I base what gauge wire I am going to use on the size of the vise I wish to modify. Usually larger vises have larger, and heavier handles, so I use thicker gauge wires with them. My regular go to wire for large vises is coat hanger wire. But I have a twisty on my Panavise. So I pretty much run the gamut of wire gauge selection with this trick. I always use solid wire to do this. I do not think stranded wire is suitable for this application at all.
Step 2: Determine Length
My school of thought here is go big as I can always trim to fit. For large vises where I use a coat hanger the length I get out of a cut coat hanger is ideal to start out with. So I just cut the twisted up hook part off.
Step 3: Get Bent
My wire wrapping is symmetrical so it stands to reason that bending the wire in the middle is how to begin.
Step 4: Wrap It All Up
Slip the bent wire behind the handle on the screw, then wrap it 3 times around the handle on either side. Neatness counts. Now bring the ends back together and give them a bend around each other.
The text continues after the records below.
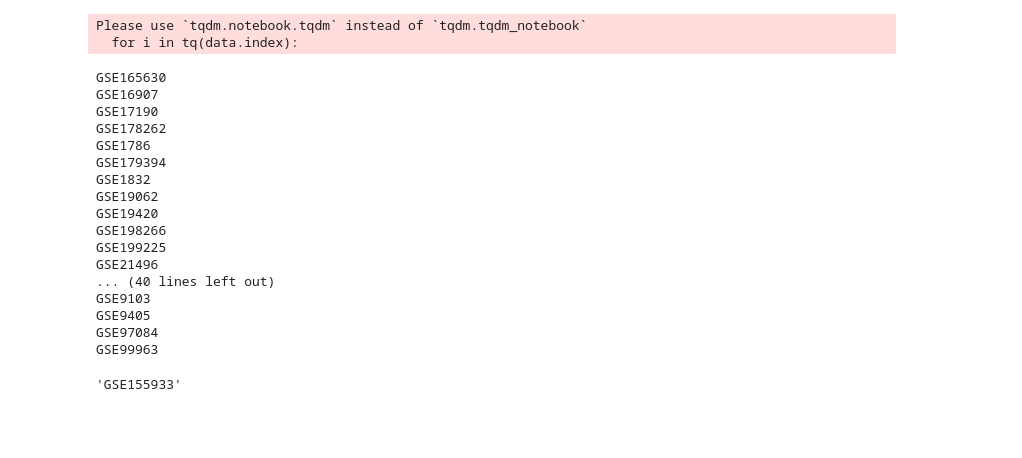
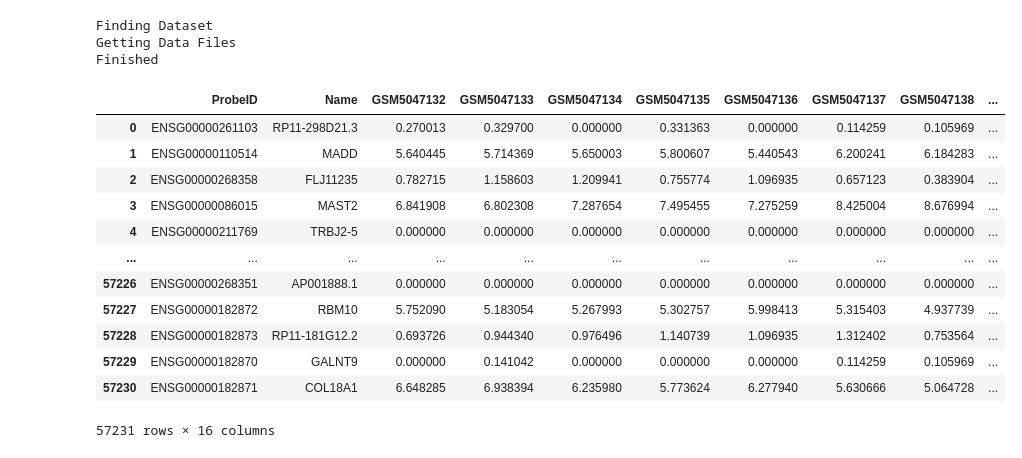
Before and after one commit to YoyoVosko/MacrophagesOntheRun, a Jupyter notebook: Download_Data.ipynb, the cells around one changed output. Drawn from its saved outputs; the diff is of its cells as text; code cells hidden in the pictures; blank space fills up the shorter version.

```diff
--- a/Download_Data.ipynb
+++ b/Download_Data.ipynb
@@ -236,7 +236,7 @@ def getHegemonData(source,save=True,verbose=True):
     if verbose:
         print('Finding Dataset')
     try:
-        confPathLst=['../Files/Yeti_explore.conf','../Files/Debashis_explore.conf']
+        confPathLst=['./Files/Yeti_explore.conf','./Files/Debashis_explore.conf']
         confDict=makeConfDict(confPathLst)
         dbid=getDatasetIdFromSource(source,confDict)[0]
     except Exception as e:
@@ -258,8 +258,8 @@ def getHegemonData(source,save=True,verbose=True):
     if save:
         if verbose:
             print('Saving to /Files/Downloads/')
-        df.to_csv('../Files/Downloads/'+source+'_expression_data.csv',index=False)
-        survival.to_csv('../Files/Downloads/'+source+'_annotation_data.csv',index=False)
+        df.to_csv('./Files/Downloads/'+source+'_expression_data.csv',index=False)
+        survival.to_csv('./Files/Downloads/'+source+'_annotation_data.csv',index=False)
     if verbose:
         print('Finished')
     return df,survival
@@ -299,33 +266,24 @@ data
-# %%
-done=glob.glob('../Files/Downloads/*')
-done=[d.split('_')[0].split('\\')[-1] for d in done]
-done=set(done)
-for i in tq(data.index):
-    if not i in done:
-        if i!='GSE155933':
-            print(i)
-            df,survival=getHegemonData(i,verbose=False)
-# %% [output]
-Please use `tqdm.notebook.tqdm` instead of `tqdm.tqdm_notebook`
-  for i in tq(data.index):
-GSE165630
-GSE16907
-GSE17190
-GSE178262
-GSE1786
-GSE179394
-GSE1832
-GSE19062
-GSE19420
-GSE198266
-GSE199225
-GSE21496
-... (40 lines left out)
-GSE9103
-GSE9405
-GSE97084
-GSE99963
-# %%
-i
-# %% [output]
-'GSE155933'
+# %%
+# To download data use GSE Id from the MacrophageExercise_DatasetsInfo.csv file
+# To save the files, set save=True, will save the files in the Files/Downloads/ folder
+expr,annot=getHegemonData(source='GSE165630',save=False)
+# %% [output]
+Finding Dataset
+Getting Data Files
+Finished
+# %%
+expr
+# %% [output]
+|  | ProbeID | Name | GSM5047132 | GSM5047133 | GSM5047134 | GSM5047135 | GSM5047136 | GSM5047137 | GSM5047138 | ... |
+| 0 | ENSG00000261103 | RP11-298D21.3 | 0.270013 | 0.329700 | 0.000000 | 0.331363 | 0.000000 | 0.114259 | 0.105969 | ... |
+| 1 | ENSG00000110514 | MADD | 5.640445 | 5.714369 | 5.650003 | 5.800607 | 5.440543 | 6.200241 | 6.184283 | ... |
+| 2 | ENSG00000268358 | FLJ11235 | 0.782715 | 1.158603 | 1.209941 | 0.755774 | 1.096935 | 0.657123 | 0.383904 | ... |
+| 3 | ENSG00000086015 | MAST2 | 6.841908 | 6.802308 | 7.287654 | 7.495455 | 7.275259 | 8.425004 | 8.676994 | ... |
+| 4 | ENSG00000211769 | TRBJ2-5 | 0.000000 | 0.000000 | 0.000000 | 0.000000 | 0.000000 | 0.000000 | 0.000000 | ... |
+| ... | ... | ... | ... | ... | ... | ... | ... | ... | ... | ... |
+| 57226 | ENSG00000268351 | AP001888.1 | 0.000000 | 0.000000 | 0.000000 | 0.000000 | 0.000000 | 0.000000 | 0.000000 | ... |
+| 57227 | ENSG00000182872 | RBM10 | 5.752090 | 5.183054 | 5.267993 | 5.302757 | 5.998413 | 5.315403 | 4.937739 | ... |
+| 57228 | ENSG00000182873 | RP11-181G12.2 | 0.693726 | 0.944340 | 0.976496 | 1.140739 | 1.096935 | 1.312402 | 0.753564 | ... |
+| 57229 | ENSG00000182870 | GALNT9 | 0.000000 | 0.141042 | 0.000000 | 0.000000 | 0.000000 | 0.114259 | 0.105969 | ... |
+| 57230 | ENSG00000182871 | COL18A1 | 6.648285 | 6.938394 | 6.235980 | 5.773624 | 6.277940 | 5.630666 | 5.064728 | ... |
+57231 rows × 16 columns
```
Also changed, not shown: parts of 6 cells of this notebook.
Follow the images to get the idea.
Step 5: Spin Spin Spin!
No more struggling to keep the handle balanced while you're spinning it. Isn't it great? On really smoothly operating vises you can just about go through their range of motion with one good whip. Of course if you need the full handle length to really crank down on something you can still do that too. I don't miss that clunking sound all of my vise handles used to make when they fell down at all. I bet you won't either.
I think I really invented this because the first vise I did this on had the rather annoying habit of pinching my finger when its handle fell down. Ouch that hurt! But I grew to love this because I no longer had to try to balance the handle with one hand while spinning it, holding work in my other hand.
It's the little things ...